And slowly, softly, easily,
Soaks up the fire, the noise; soaks up the energy and the courage;
Soaks up the power of armies;
Soaks up the battle.
Just soaks it up and thus stops it.
This is the hymn of mud – the obscene, the filthy, the putrid,
The vast liquid grave of our armies. It has drowned our men.
Its monstrous distended belly reeks with the undigested dead.
Our men have gone into it, sinking slowly, and struggling and slowly disappearing.
Our fine men, our brave, strong, young men;
Our glowing red, shouting, brawny men.
Slowly, inch by inch, they have gone down into it,
Into its darkness, its thickness, its silence.
Slowly, irresistibly, it drew them down, sucked them down,
And they were drowned in thick, bitter, heaving mud.
Now it hides them, Oh, so many of them!
Under its smooth glistening surface it is hiding them blandly.
There is not a trace of them.
There is no mark where they went down.
The mute enormous mouth of the mud has closed over them.
This is the song of the mud,
The beautiful glistening golden mud that covers the hills like satin;
The mysterious gleaming silvery mud that is spread like enamel over the valleys.
Mud, the disguise of the war zone;
Mud, the mantle of battles;
Mud, the smooth fluid grave of our soldiers:
This is the song of the mud.

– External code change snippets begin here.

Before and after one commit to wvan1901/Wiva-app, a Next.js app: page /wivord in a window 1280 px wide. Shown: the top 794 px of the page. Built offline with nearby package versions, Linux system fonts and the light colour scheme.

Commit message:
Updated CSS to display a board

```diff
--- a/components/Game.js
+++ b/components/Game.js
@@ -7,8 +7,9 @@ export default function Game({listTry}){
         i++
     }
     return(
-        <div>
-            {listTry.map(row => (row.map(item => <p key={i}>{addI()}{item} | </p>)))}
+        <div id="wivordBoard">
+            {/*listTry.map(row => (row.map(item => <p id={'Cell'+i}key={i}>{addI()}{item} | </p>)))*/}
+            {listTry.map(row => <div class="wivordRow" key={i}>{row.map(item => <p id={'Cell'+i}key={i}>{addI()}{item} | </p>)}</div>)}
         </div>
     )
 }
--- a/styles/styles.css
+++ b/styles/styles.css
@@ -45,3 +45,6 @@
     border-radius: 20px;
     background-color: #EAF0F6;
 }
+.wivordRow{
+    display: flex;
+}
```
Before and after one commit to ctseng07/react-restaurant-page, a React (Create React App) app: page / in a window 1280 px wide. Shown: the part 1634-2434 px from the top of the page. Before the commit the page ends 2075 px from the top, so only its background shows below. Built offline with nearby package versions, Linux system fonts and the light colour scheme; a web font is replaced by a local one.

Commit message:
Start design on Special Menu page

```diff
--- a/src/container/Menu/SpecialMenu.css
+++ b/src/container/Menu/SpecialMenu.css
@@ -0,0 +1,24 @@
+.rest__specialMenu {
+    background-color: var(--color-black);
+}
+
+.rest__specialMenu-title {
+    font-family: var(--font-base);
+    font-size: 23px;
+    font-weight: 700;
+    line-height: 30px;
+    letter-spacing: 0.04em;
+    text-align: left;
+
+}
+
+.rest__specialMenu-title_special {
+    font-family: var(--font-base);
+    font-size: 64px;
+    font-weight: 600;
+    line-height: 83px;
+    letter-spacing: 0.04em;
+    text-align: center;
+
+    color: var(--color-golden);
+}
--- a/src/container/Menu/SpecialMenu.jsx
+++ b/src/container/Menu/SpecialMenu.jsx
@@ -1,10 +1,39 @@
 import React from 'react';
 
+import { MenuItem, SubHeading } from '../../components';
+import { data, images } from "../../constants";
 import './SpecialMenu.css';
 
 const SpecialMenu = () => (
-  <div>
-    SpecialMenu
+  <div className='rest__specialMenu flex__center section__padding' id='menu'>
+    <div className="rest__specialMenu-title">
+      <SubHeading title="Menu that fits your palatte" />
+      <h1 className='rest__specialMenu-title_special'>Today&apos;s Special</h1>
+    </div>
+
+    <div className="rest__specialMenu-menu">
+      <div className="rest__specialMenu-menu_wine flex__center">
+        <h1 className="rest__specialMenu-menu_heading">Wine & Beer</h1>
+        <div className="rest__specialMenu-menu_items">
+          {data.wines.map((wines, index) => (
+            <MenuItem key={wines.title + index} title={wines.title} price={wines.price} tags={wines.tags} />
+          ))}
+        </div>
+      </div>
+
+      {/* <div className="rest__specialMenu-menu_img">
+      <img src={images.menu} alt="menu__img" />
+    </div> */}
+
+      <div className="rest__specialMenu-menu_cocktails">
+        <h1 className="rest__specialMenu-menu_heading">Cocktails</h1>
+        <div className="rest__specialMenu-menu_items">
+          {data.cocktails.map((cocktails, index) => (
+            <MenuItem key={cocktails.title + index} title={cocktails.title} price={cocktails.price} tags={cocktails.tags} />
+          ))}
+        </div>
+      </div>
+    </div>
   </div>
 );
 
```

For more about the life and writings of Mary Borden, click here.
Copyright 2018 John Samuel Tieman